Functional genomics identifies five distinct molecular subtypes with clinical relevance and pathways for growth control in epithelial ovarian cancer (EMBO Mol Med, May 2013)

Epithelial ovarian cancer (EOC) is hallmarked by a high degree of heterogeneity. To address this heterogeneity, a classification scheme was developed based on gene expression patterns of 1538 tumours. Five, biologically distinct subgroups — Epi-A, Epi-B, Mes, Stem-A and Stem-B — exhibited significantly distinct clinicopathological characteristics, deregulated pathways and patient prognoses, and were validated using independent datasets. To identify subtypespecific molecular targets, ovarian cancer cell lines representing these molecular subtypes were screened against a genome-wide shRNA library. Focusing on the poor-prognosis Stem-A subtype, we found that two genes involved in tubulin processing, TUBGCP4 and NAT10, were essential for cell growth, an observation supported by a pathway analysis that also predicted involvement of microtubulerelated processes. Furthermore, we observed that Stem-A cell lines were indeed more sensitive to inhibitors of tubulin polymerization, vincristine and vinorelbine, than the other subtypes. This subtyping offers new insights into the development of novel diagnostic and personalized treatment for EOC patients.



Tuan Zea Tan1Y, Qing Hao Miow1,2Y, Ruby Yun-Ju Huang1,3Y, Meng Kang Wong1, Jieru Ye1, Jieying Amelia Lau1, Meng Chu Wu1, Luqman Hakim Bin Abdul Hadi1, Richie Soong1, Mahesh Choolani3, Ben Davidson4,5, Jahn M. Nesland4,5, Ling-Zhi Wang1,6, Noriomi Matsumura7, Masaki Mandai7, Ikuo Konishi7, Boon-Cher Goh1,6,8, Jeffrey T. Chang9, Jean Paul Thiery1,10,11*, Seiichi Mori1,11,12**,Z

1Cancer Science Institute of Singapore, National University of Singapore, Singapore
2NUS Graduate School for Integrative Sciences and Engineering, National University of Singapore, Singapore
3Department of Obstetrics and Gynecology, National University Health System, Singapore
4Division of Pathology, Norwegian Radium Hospital Oslo University Hospital, Oslo, Norway
5Faculty of Medicine, University of Oslo, Institute of Clinical Medicine, Oslo, Norway
6Department of Pharmacology, National University of Singapore, Singapore
7Department of Obstetrics and Gynecology, Kyoto University, Kyoto, Japan
8Department of Hematology and Oncology, National University Health System, Singapore
9Department of Integrative Biology and Pharmacology, University of Texas Health Science Center at Houston, TX, USA
10Institute of Molecular and Cell Biology, ASTAR (Agency for Science, Technology and Research), Singapore
11Department of Biochemistry, National University of Singapore, Singapore
12Division of Cancer Genomics, Cancer Institute of Japanese Foundation for Cancer Research, 3-8-31 Ariake, Koto-ku, Tokyo, Japan

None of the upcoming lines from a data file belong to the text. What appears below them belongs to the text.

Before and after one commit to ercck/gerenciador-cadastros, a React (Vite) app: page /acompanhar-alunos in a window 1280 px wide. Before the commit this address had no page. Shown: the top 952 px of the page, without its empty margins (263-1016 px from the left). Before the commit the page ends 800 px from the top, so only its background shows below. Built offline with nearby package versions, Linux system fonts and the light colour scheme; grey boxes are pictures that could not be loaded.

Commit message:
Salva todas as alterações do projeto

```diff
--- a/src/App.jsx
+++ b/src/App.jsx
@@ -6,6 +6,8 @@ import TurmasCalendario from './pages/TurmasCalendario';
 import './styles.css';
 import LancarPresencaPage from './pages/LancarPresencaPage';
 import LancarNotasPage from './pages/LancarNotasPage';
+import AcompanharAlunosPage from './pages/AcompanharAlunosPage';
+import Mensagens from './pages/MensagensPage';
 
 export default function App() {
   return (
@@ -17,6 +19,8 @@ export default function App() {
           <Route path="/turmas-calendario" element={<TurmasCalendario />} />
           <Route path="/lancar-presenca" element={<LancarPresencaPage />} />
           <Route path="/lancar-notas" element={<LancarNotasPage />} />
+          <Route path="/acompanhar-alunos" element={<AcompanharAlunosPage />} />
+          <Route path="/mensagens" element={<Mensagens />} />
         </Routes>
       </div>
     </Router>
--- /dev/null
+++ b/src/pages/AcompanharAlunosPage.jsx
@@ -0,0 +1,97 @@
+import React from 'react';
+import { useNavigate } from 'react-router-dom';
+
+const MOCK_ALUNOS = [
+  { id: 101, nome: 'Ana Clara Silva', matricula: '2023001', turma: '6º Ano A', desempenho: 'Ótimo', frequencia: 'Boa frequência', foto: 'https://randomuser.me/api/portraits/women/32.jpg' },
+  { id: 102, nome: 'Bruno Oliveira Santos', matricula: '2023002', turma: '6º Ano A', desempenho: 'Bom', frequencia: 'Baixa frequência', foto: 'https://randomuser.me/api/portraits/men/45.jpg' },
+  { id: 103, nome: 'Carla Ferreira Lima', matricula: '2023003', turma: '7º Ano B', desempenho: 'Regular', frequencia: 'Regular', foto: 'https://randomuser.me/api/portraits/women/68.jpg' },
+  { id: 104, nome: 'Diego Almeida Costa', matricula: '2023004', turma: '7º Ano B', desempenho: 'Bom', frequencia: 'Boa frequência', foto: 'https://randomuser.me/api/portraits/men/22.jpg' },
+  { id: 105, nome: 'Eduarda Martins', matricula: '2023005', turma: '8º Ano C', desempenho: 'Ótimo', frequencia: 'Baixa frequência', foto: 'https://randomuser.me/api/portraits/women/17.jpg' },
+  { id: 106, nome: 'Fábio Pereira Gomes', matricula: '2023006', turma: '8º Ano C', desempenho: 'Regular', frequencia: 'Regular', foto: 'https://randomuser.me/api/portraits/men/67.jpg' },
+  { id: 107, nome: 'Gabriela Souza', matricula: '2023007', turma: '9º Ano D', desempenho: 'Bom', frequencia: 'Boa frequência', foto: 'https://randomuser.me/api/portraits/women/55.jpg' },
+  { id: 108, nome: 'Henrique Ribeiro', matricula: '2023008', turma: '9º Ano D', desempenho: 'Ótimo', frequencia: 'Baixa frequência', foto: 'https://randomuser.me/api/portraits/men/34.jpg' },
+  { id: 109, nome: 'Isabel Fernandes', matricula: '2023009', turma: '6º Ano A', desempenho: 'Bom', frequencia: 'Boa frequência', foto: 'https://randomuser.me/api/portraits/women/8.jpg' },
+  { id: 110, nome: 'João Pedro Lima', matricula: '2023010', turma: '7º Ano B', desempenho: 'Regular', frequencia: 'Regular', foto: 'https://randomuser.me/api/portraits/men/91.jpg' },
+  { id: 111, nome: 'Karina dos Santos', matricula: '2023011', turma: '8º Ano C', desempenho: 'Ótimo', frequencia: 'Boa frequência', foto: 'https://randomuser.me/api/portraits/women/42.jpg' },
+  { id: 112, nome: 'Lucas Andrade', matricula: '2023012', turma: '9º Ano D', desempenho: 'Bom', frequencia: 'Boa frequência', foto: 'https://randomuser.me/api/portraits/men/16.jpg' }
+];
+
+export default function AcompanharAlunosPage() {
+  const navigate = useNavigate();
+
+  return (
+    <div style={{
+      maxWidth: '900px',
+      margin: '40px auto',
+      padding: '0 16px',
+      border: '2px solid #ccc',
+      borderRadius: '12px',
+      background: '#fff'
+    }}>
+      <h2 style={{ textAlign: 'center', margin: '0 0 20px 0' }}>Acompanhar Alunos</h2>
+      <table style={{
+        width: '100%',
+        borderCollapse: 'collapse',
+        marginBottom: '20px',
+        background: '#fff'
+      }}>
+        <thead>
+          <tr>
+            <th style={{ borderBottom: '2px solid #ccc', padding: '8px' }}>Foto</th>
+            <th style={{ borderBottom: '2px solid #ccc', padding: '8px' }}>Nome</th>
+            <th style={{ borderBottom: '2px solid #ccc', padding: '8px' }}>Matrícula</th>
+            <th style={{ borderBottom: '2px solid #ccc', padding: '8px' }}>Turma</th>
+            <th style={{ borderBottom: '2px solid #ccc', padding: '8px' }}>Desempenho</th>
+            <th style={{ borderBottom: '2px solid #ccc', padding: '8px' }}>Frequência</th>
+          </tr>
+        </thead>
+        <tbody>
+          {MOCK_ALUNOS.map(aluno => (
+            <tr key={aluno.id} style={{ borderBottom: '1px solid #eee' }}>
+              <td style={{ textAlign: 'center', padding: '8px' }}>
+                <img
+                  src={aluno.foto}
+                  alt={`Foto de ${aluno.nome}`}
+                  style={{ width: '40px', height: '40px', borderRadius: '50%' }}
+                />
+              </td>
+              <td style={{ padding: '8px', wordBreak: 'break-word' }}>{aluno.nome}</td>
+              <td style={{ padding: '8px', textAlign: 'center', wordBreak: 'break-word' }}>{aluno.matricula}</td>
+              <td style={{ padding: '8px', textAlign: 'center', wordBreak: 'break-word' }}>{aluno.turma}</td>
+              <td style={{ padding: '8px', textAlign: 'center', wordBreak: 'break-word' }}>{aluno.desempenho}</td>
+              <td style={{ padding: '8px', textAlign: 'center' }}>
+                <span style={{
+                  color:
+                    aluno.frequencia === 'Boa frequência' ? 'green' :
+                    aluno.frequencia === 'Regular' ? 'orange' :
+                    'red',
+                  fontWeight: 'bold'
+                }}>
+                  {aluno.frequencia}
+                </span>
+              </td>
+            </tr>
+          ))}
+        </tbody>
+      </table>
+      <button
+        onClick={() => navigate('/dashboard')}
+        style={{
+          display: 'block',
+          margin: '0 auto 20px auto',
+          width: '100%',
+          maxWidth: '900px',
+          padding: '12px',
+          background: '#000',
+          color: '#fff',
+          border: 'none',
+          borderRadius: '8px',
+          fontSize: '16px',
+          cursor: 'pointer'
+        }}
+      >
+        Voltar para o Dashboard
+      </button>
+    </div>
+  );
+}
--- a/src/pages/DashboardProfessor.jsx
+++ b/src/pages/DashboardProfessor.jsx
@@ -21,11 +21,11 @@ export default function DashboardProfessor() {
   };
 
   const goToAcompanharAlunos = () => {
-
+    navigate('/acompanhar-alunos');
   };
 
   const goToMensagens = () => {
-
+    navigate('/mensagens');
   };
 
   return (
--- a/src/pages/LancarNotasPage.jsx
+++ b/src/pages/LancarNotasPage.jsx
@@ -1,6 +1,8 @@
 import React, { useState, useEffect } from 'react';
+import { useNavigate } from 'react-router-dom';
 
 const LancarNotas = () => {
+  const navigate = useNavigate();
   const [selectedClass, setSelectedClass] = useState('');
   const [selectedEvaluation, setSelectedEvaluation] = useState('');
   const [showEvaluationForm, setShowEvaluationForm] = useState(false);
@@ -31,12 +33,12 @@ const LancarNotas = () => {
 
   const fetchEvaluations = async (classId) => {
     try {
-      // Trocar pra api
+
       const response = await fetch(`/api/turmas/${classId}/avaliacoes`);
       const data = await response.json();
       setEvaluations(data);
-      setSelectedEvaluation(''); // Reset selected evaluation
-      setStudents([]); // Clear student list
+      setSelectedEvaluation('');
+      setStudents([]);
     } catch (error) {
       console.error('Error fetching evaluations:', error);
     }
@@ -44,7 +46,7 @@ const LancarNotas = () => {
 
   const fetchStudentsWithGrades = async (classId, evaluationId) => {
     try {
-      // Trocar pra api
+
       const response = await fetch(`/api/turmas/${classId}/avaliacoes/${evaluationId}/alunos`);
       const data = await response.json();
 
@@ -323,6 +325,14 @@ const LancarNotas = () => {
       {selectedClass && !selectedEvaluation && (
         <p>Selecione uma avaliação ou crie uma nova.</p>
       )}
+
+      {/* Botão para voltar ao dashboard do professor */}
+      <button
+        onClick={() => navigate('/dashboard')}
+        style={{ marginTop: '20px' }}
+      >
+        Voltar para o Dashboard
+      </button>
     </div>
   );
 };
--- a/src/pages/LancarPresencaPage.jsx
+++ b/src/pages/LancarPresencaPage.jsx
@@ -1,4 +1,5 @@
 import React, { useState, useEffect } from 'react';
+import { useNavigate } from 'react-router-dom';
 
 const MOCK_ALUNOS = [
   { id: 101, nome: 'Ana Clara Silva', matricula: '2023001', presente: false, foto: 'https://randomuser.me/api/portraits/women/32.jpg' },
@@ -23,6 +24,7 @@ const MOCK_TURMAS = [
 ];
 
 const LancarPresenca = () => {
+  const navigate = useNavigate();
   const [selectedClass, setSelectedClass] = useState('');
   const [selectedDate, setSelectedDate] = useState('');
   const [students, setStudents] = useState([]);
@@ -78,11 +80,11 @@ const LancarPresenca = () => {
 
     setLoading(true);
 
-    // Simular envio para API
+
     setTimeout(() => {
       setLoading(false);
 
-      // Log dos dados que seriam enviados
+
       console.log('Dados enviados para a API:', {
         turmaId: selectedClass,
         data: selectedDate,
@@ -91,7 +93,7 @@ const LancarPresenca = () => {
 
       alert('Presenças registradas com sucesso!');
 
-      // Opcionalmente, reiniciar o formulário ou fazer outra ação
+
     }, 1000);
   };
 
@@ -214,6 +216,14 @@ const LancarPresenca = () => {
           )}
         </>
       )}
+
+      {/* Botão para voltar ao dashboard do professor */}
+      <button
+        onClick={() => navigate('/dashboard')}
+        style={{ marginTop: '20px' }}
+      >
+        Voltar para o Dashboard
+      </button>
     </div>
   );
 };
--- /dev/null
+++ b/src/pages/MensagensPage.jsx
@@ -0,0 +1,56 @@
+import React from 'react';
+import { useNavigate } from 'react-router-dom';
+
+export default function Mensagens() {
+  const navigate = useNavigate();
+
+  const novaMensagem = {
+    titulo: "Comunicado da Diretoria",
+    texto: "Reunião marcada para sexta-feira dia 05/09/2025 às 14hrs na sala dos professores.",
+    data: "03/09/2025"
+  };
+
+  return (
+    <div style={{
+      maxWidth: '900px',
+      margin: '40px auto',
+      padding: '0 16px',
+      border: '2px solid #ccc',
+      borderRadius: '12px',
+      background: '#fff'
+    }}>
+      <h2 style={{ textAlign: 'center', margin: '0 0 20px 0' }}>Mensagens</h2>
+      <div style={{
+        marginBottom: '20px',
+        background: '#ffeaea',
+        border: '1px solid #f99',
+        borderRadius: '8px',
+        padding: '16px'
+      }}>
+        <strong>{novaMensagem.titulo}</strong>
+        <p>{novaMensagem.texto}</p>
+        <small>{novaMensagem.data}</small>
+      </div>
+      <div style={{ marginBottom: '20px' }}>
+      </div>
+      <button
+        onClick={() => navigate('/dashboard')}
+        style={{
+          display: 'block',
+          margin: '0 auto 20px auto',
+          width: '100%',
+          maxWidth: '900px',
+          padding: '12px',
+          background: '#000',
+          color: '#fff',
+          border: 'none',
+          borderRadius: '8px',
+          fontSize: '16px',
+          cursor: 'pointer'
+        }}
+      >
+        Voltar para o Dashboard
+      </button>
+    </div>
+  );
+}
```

*Corresponding author: Tel: þ65 6516 3241/42; þ65 91472036;
Fax: þ65 6779 1453;
E-mail: jpthiery[at]
**Corresponding author: Tel: þ81 3 3570 0450; Fax: þ81 3 3570 0454;
E-mail: seiichi.mori[at]
YThese authors contributing equally to this work.
ZPresent Address: Division of Cancer Genomics, Cancer Institute of Japanese Foundation for Cancer Research, Koto-ku, Tokyo, Japan

Link to PubMed